PROBLEM TO WORK ON
What is needed is an exact copy of every entry below, with the pictures left out.

RECORD EXCERPTS
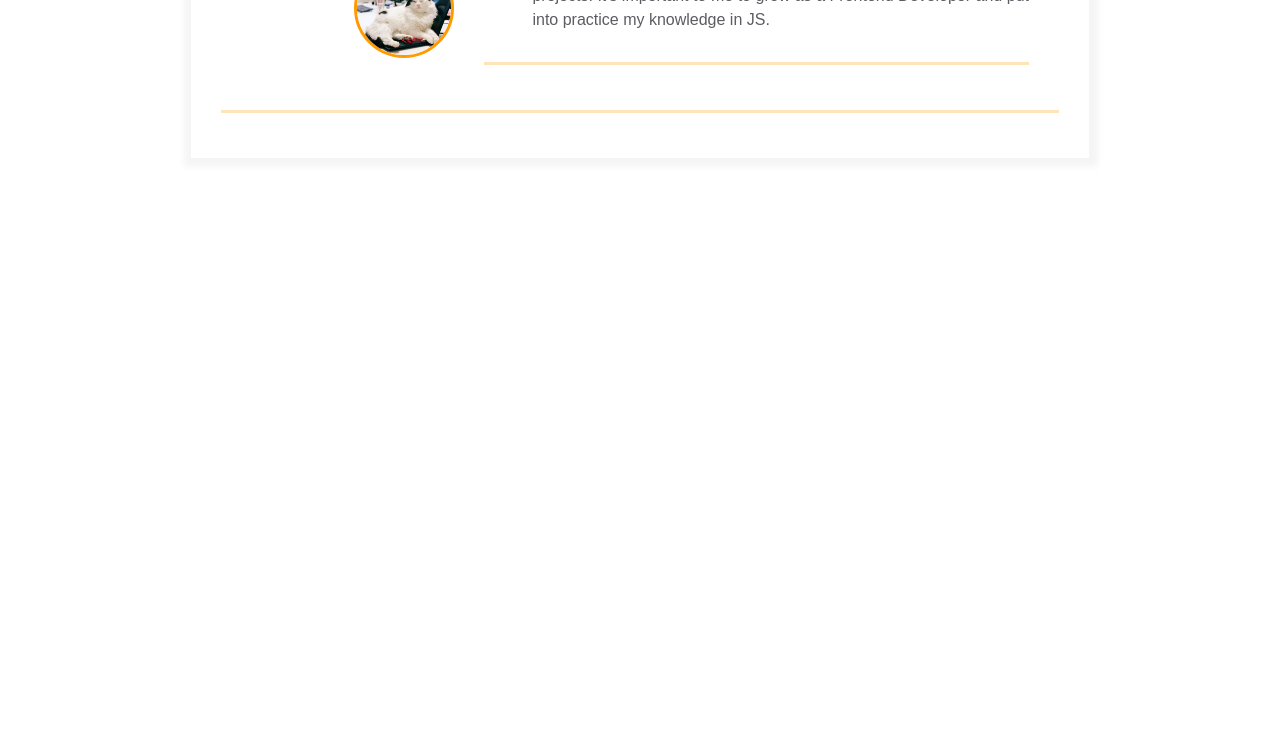
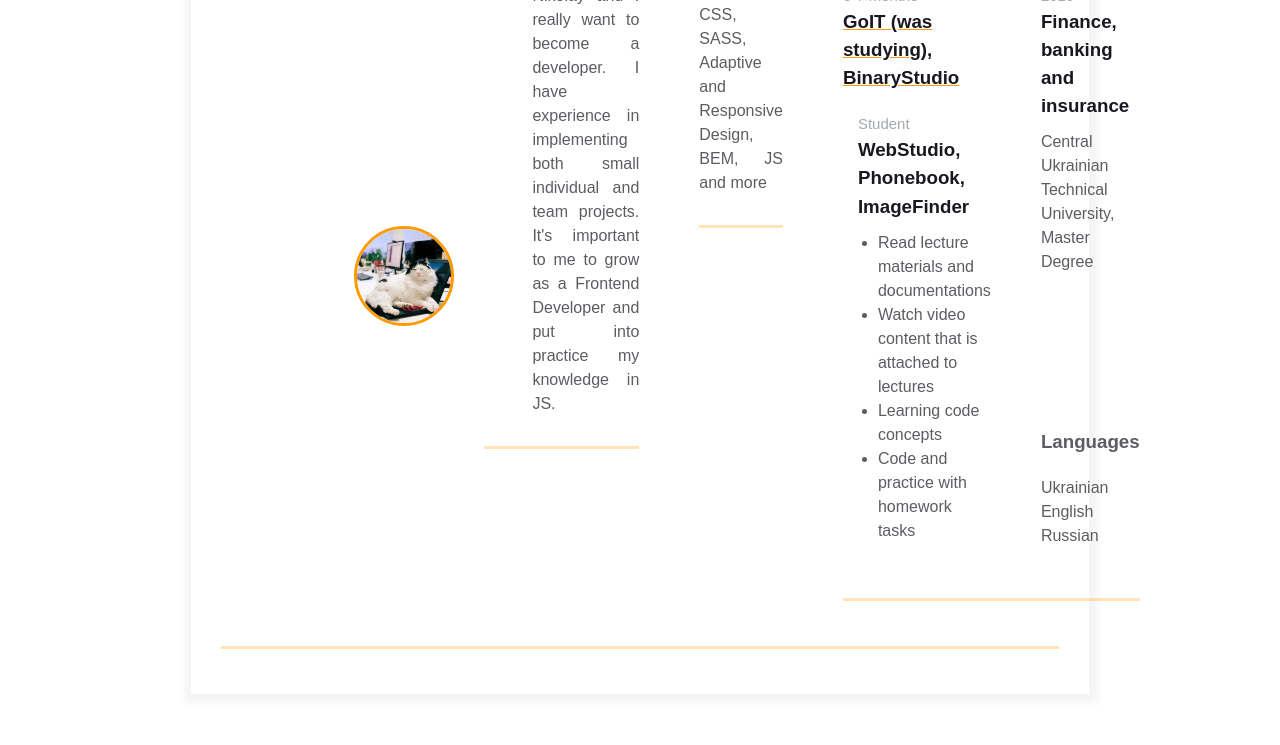
Before and after one commit to labattaria/homepage, a plain HTML site: page index.html in a window 1280 px wide. Shown: the part 302-1047 px from the top of the page. Before the commit the page ends 800 px from the top, so only its background shows below. Drawn offline with Linux system fonts and the light colour scheme.

Commit message:
Completed our resume, added extra information

```diff
--- a/index.html
+++ b/index.html
@@ -73,6 +73,95 @@
                   </div>
                 </div>
               </div>
+
+              <div class="container">
+                <div class="resume__block">
+                  <div class="skills">
+                    <h3 class="skills__header">Skills</h3>
+                    <p class="skills__text">
+                      HTML, CSS, SASS, Adaptive and Responsive Design, BEM, JS
+                      and more
+                    </p>
+                  </div>
+                </div>
+              </div>
+
+              <div class="container">
+                <div class="resume__block">
+                  <div class="main-info fh">
+                    <div class="experiences">
+                      <h3 class="experiences__header">Experience</h3>
+                      <div class="experiences__company">
+                        <div class="experiences__company-header">
+                          <span class="experiences__company-header-durability"
+                            >6-7 months</span
+                          >
+                          <h3 class="experiences__company-header-name">
+                            GoIT (was studying), BinaryStudio
+                          </h3>
+                        </div>
+
+                        <div class="experiences__company-project">
+                          <span class="experiences__company-project-role"
+                            >Student</span
+                          >
+                          <h3 class="experiences__company-project-name">
+                            WebStudio, Phonebook, ImageFinder
+                          </h3>
+                          <ul
+                            class="experiences__company-project-responsibilities"
+                          >
+                            <li>Read lecture materials and documentations</li>
+                            <li>
+                              Watch video content that is attached to lectures
+                            </li>
+                            <li>Learning code concepts</li>
+                            <li>Code and practice with homework tasks</li>
+                          </ul>
+                        </div>
+                      </div>
+                    </div>
+
+                    <div class="additional-info fv">
+                      <div class="additional-info fv">
+                        <div class="additional-info__education">
+                          <h3 class="additional-info__education-header">
+                            Education
+                          </h3>
+                          <div class="additional-info__education-university">
+                            <span
+                              class="additional-info__education-university-durability"
+                              >2019</span
+                            >
+                            <h3
+                              class="additional-info__education-university-speciality"
+                            >
+                              Finance, banking and insurance
+                            </h3>
+                            <p
+                              class="additional-info__education-university-name"
+                            >
+                              Central Ukrainian Technical University, Master
+                              Degree
+                            </p>
+                          </div>
+                        </div>
+
+                        <div class="additional-info__languages">
+                          <h3 class="additional-info__languages-header">
+                            Languages
+                          </h3>
+                          <p class="additional-info__languages-item">
+                            Ukrainian
+                          </p>
+                          <p class="additional-info__languages-item">English</p>
+                          <p class="additional-info__languages-item">Russian</p>
+                        </div>
+                      </div>
+                    </div>
+                  </div>
+                </div>
+              </div>
             </div>
           </div>
         </div>
```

YOUR RESPONSE
Before and after one commit to labattaria/homepage, a plain HTML site: page index.html in a window 1280 px wide. Shown: the part 302-1047 px from the top of the page. Before the commit the page ends 800 px from the top, so only its background shows below. Drawn offline with Linux system fonts and the light colour scheme.

Commit message:
Completed our resume, added extra information

```diff
--- a/index.html
+++ b/index.html
@@ -73,6 +73,95 @@
                   </div>
                 </div>
               </div>
+
+              <div class="container">
+                <div class="resume__block">
+                  <div class="skills">
+                    <h3 class="skills__header">Skills</h3>
+                    <p class="skills__text">
+                      HTML, CSS, SASS, Adaptive and Responsive Design, BEM, JS
+                      and more
+                    </p>
+                  </div>
+                </div>
+              </div>
+
+              <div class="container">
+                <div class="resume__block">
+                  <div class="main-info fh">
+                    <div class="experiences">
+                      <h3 class="experiences__header">Experience</h3>
+                      <div class="experiences__company">
+                        <div class="experiences__company-header">
+                          <span class="experiences__company-header-durability"
+                            >6-7 months</span
+                          >
+                          <h3 class="experiences__company-header-name">
+                            GoIT (was studying), BinaryStudio
+                          </h3>
+                        </div>
+
+                        <div class="experiences__company-project">
+                          <span class="experiences__company-project-role"
+                            >Student</span
+                          >
+                          <h3 class="experiences__company-project-name">
+                            WebStudio, Phonebook, ImageFinder
+                          </h3>
+                          <ul
+                            class="experiences__company-project-responsibilities"
+                          >
+                            <li>Read lecture materials and documentations</li>
+                            <li>
+                              Watch video content that is attached to lectures
+                            </li>
+                            <li>Learning code concepts</li>
+                            <li>Code and practice with homework tasks</li>
+                          </ul>
+                        </div>
+                      </div>
+                    </div>
+
+                    <div class="additional-info fv">
+                      <div class="additional-info fv">
+                        <div class="additional-info__education">
+                          <h3 class="additional-info__education-header">
+                            Education
+                          </h3>
+                          <div class="additional-info__education-university">
+                            <span
+                              class="additional-info__education-university-durability"
+                              >2019</span
+                            >
+                            <h3
+                              class="additional-info__education-university-speciality"
+                            >
+                              Finance, banking and insurance
+                            </h3>
+                            <p
+                              class="additional-info__education-university-name"
+                            >
+                              Central Ukrainian Technical University, Master
+                              Degree
+                            </p>
+                          </div>
+                        </div>
+
+                        <div class="additional-info__languages">
+                          <h3 class="additional-info__languages-header">
+                            Languages
+                          </h3>
+                          <p class="additional-info__languages-item">
+                            Ukrainian
+                          </p>
+                          <p class="additional-info__languages-item">English</p>
+                          <p class="additional-info__languages-item">Russian</p>
+                        </div>
+                      </div>
+                    </div>
+                  </div>
+                </div>
+              </div>
             </div>
           </div>
         </div>
```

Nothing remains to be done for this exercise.